Pittsburgh, April 7, 2021 -- Roberto C. Heros, MD, professor of neurosurgery at the University of Miami and senior vice-president and chief medical administrative officer of Jackson North Medical Center in North Miami Beach, presented a talk on "Intracranial Dural AV Fistulas" as the special guest speaker for the 2021 Peter J. Jannetta Lecture, held April 7 at the University of Pittsburgh. The lecture was held virtually with very limited, in-person attendees due to COVID considerations.
A world-renown expert in cerebrovascular neurosurgery, Dr. Heros has received numerous awards for his work including the American Association of Neurological Surgeons' Cushing Medal, the highest award given to a neurosurgeon by the AANS. He has authored or co-authored four textbooks, over 200-refereed articles and 50 textbook chapters on cerebral aneurysms, arteriovenous malformations, experimental cerebral ischemia and skull base surgical approaches.
Born in Havana, Cuba in 1942, Dr. Heros left the country in 1960 for exile in the United States. He soon trained as a paratrooper for the Bay of Pigs invasion in 1961, but was captured and served as a POW for two years before being released in an exchanged program. He returned to the U.S., attending medical school at the University of Tennessee where in graduated first in his class in 1968. He completed his residency at Massachusetts General Hospital where he would later become director of cerebrovascular surgery in 1980. He would eventually move to the University of Miami in 1995 where he would found the University of Miami International Health Center.
Dr. Heros has been chairman of the leading medical journal Neurosurgery and serves on editorial boards of several other journals. He also has served as vice president of the Congress of Neurological Surgeons and as president of American Association of Neurological Surgeons, the American Academy of Neurological Surgeons and the World Congress of the World Federation of Neurosurgical Societies.

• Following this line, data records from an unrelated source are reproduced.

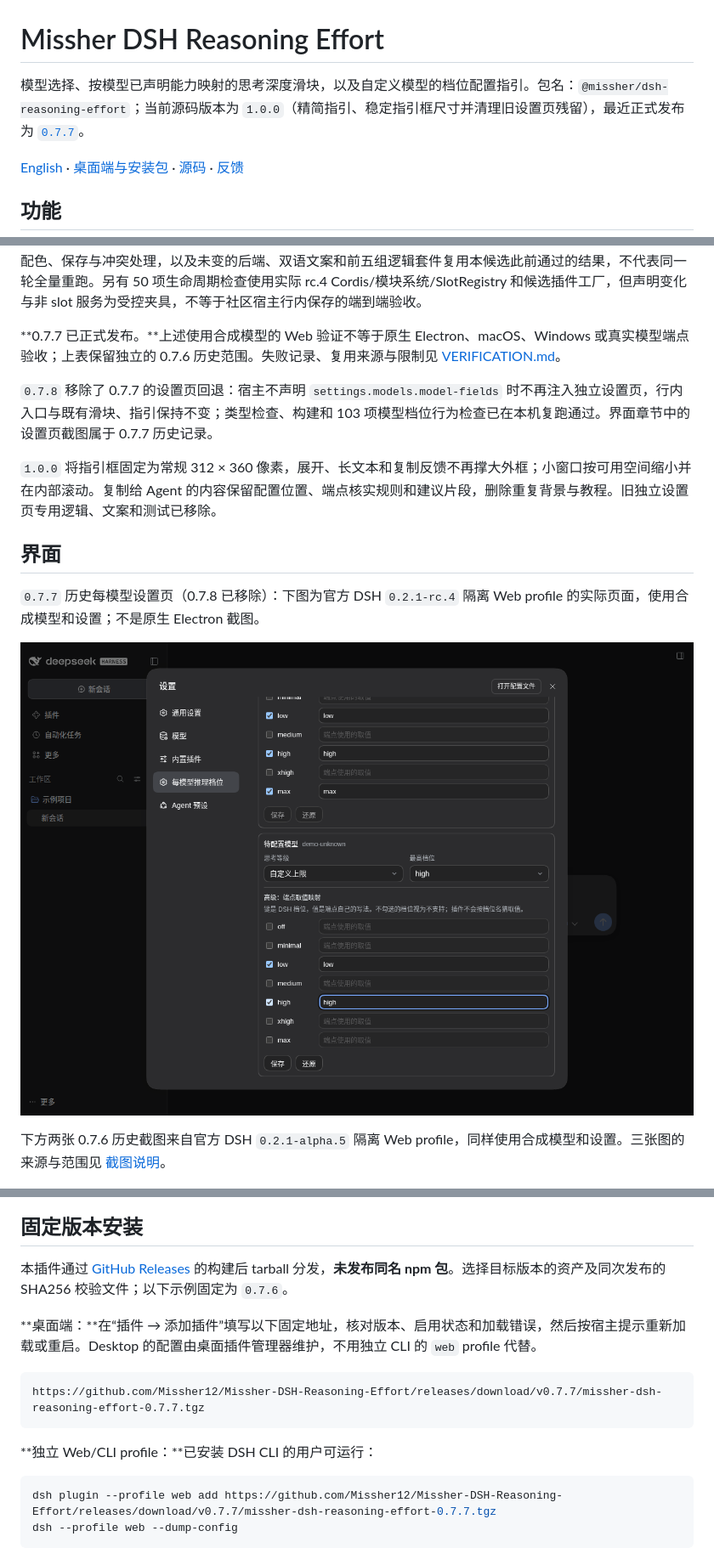
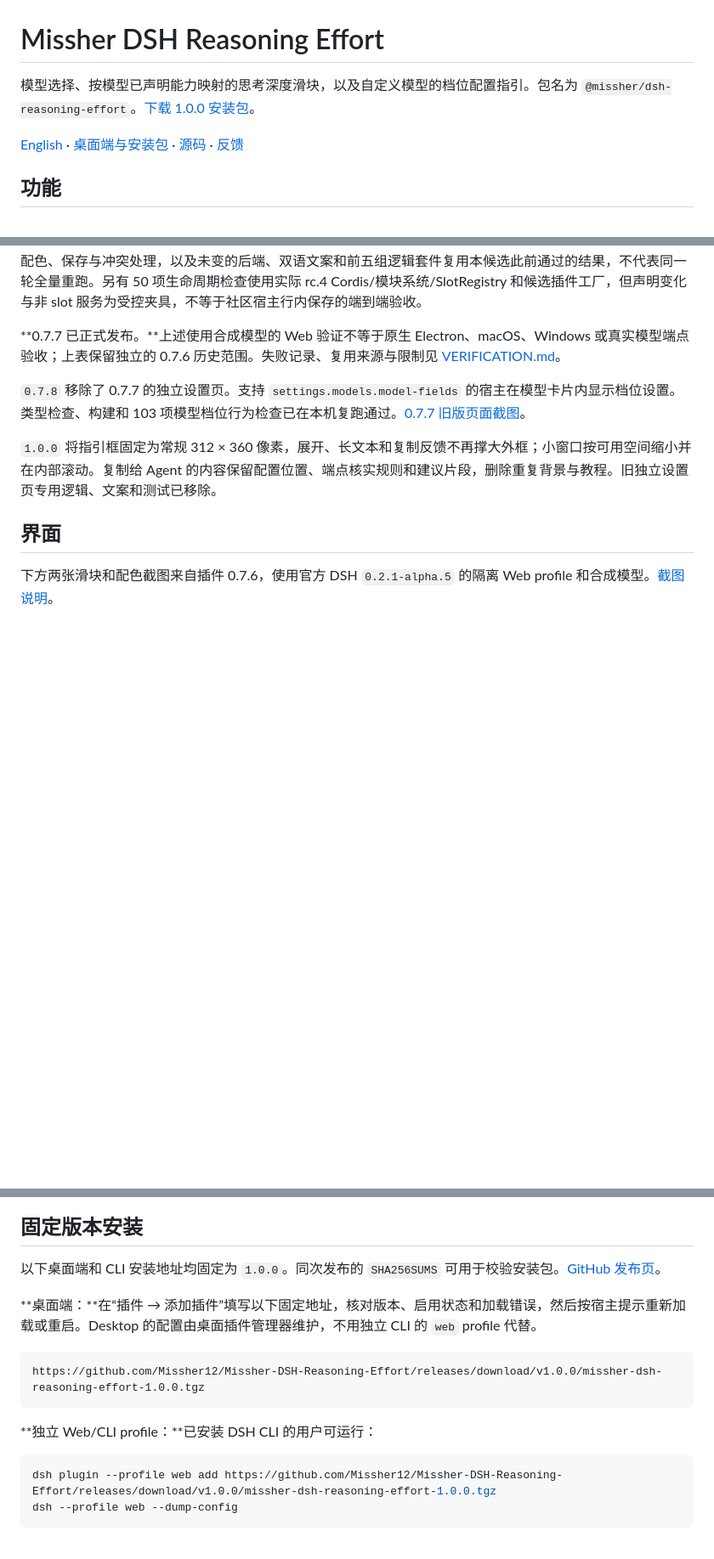
Before and after one commit to Missher12/Missher-DSH-Reasoning-Effort, a Markdown page: README.md, 3 parts joined by grey strips. Shown at 85% size. Drawn GitHub-style; blank space fills up the shorter version.

````diff
--- a/README.md
+++ b/README.md
@@ -1,6 +1,6 @@
 # Missher DSH Reasoning Effort
 
-模型选择、按模型已声明能力映射的思考深度滑块，以及自定义模型的档位配置指引。包名：`@missher/dsh-reasoning-effort`；当前源码版本为 `1.0.0`（精简指引、稳定指引框尺寸并清理旧设置页残留），最近正式发布为 [`0.7.7`](https://github.com/Missher12/Missher-DSH-Reasoning-Effort/releases/tag/v0.7.7)。
+模型选择、按模型已声明能力映射的思考深度滑块，以及自定义模型的档位配置指引。包名为 `@missher/dsh-reasoning-effort`。[下载 1.0.0 安装包](https://github.com/Missher12/Missher-DSH-Reasoning-Effort/releases/download/v1.0.0/missher-dsh-reasoning-effort-1.0.0.tgz)。
 
 [English](README.en.md) · [桌面端与安装包](https://github.com/Missher12/Missher-DeepseekHarness-Desktop) · [源码](https://github.com/Missher12/Missher-DSH-Reasoning-Effort) · [反馈](https://github.com/Missher12/Missher-DSH-Reasoning-Effort/issues)
 
@@ -33,17 +33,13 @@ DSH peer 保持 `*`；Cordis 支持 `^4.0.4 || ^4.0.5-alpha.1`，Schemastery 支
 
 **0.7.7 已正式发布。**上述使用合成模型的 Web 验证不等于原生 Electron、macOS、Windows 或真实模型端点验收；上表保留独立的 0.7.6 历史范围。失败记录、复用来源与限制见 [VERIFICATION.md](VERIFICATION.md)。
 
-`0.7.8` 移除了 0.7.7 的设置页回退：宿主不声明 `settings.models.model-fields` 时不再注入独立设置页，行内入口与既有滑块、指引保持不变；类型检查、构建和 103 项模型档位行为检查已在本机复跑通过。界面章节中的设置页截图属于 0.7.7 历史记录。
+`0.7.8` 移除了 0.7.7 的独立设置页。支持 `settings.models.model-fields` 的宿主在模型卡片内显示档位设置。类型检查、构建和 103 项模型档位行为检查已在本机复跑通过。[0.7.7 旧版页面截图](docs/images/reasoning-model-settings-rc4.png)。
 
 `1.0.0` 将指引框固定为常规 312 × 360 像素，展开、长文本和复制反馈不再撑大外框；小窗口按可用空间缩小并在内部滚动。复制给 Agent 的内容保留配置位置、端点核实规则和建议片段，删除重复背景与教程。旧独立设置页专用逻辑、文案和测试已移除。
 
 ## 界面
 
-`0.7.7` 历史每模型设置页（0.7.8 已移除）：下图为官方 DSH `0.2.1-rc.4` 隔离 Web profile 的实际页面，使用合成模型和设置；不是原生 Electron 截图。
-
-![每模型推理档位设置页（官方 rc.4 Web，合成模型）](docs/images/reasoning-model-settings-rc4.png)
-
-下方两张 0.7.6 历史截图来自官方 DSH `0.2.1-alpha.5` 隔离 Web profile，同样使用合成模型和设置。三张图的来源与范围见 [截图说明](docs/images/README.md)。
+下方两张滑块和配色截图来自插件 0.7.6，使用官方 DSH `0.2.1-alpha.5` 的隔离 Web profile 和合成模型。[截图说明](docs/images/README.md)。
 
 ![思考深度滑块](docs/images/reasoning-slider-alpha5.png)
 
@@ -51,18 +47,18 @@ DSH peer 保持 `*`；Cordis 支持 `^4.0.4 || ^4.0.5-alpha.1`，Schemastery 支
 
 ## 固定版本安装
 
-本插件通过 [GitHub Releases](https://github.com/Missher12/Missher-DSH-Reasoning-Effort/releases) 的构建后 tarball 分发，**未发布同名 npm 包**。选择目标版本的资产及同次发布的 SHA256 校验文件；以下示例固定为 `0.7.6`。
+以下桌面端和 CLI 安装地址均固定为 `1.0.0`。同次发布的 `SHA256SUMS` 可用于校验安装包。[GitHub 发布页](https://github.com/Missher12/Missher-DSH-Reasoning-Effort/releases/tag/v1.0.0)。
 
 **桌面端：**在“插件 → 添加插件”填写以下固定地址，核对版本、启用状态和加载错误，然后按宿主提示重新加载或重启。Desktop 的配置由桌面插件管理器维护，不用独立 CLI 的 `web` profile 代替。
 
 ```text
-https://github.com/Missher12/Missher-DSH-Reasoning-Effort/releases/download/v0.7.7/missher-dsh-reasoning-effort-0.7.7.tgz
+https://github.com/Missher12/Missher-DSH-Reasoning-Effort/releases/download/v1.0.0/missher-dsh-reasoning-effort-1.0.0.tgz
 ```
 
 **独立 Web/CLI profile：**已安装 DSH CLI 的用户可运行：
 
 ```sh
-dsh plugin --profile web add https://github.com/Missher12/Missher-DSH-Reasoning-Effort/releases/download/v0.7.7/missher-dsh-reasoning-effort-0.7.7.tgz
+dsh plugin --profile web add https://github.com/Missher12/Missher-DSH-Reasoning-Effort/releases/download/v1.0.0/missher-dsh-reasoning-effort-1.0.0.tgz
 dsh --profile web --dump-config
 ```
 
````
Also changed, not shown: README.en.md (+6 -10 lines).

In addition to the Cushing Award, Dr. Heros has also received the Accreditation Council for Graduate Medical Education’s Parker J. Palmer “Courage to Teach” award in 2007 and the COR Vitae Award of the American Heart Association for Stroke Care in 2010.
The Peter J. Jannetta Lecture is held annually in honor of the innovative former chairman of the University of Pittsburgh Department of Neurological Surgery who passed away in 2016. Dr. Jannetta served as chairman of the University of Pittsburgh Department of Neurological Surgery for 25 years beginning in 1971. He was internationally acclaimed for his development of microvascular decompression (MVD), an innovative procedure that moved blood vessels away from the trigeminal nerve, alleviating chronic pain and spasms in facial muscles. The procedure became commonly known as the ‘Jannetta Procedure’ and brought relief to thousands.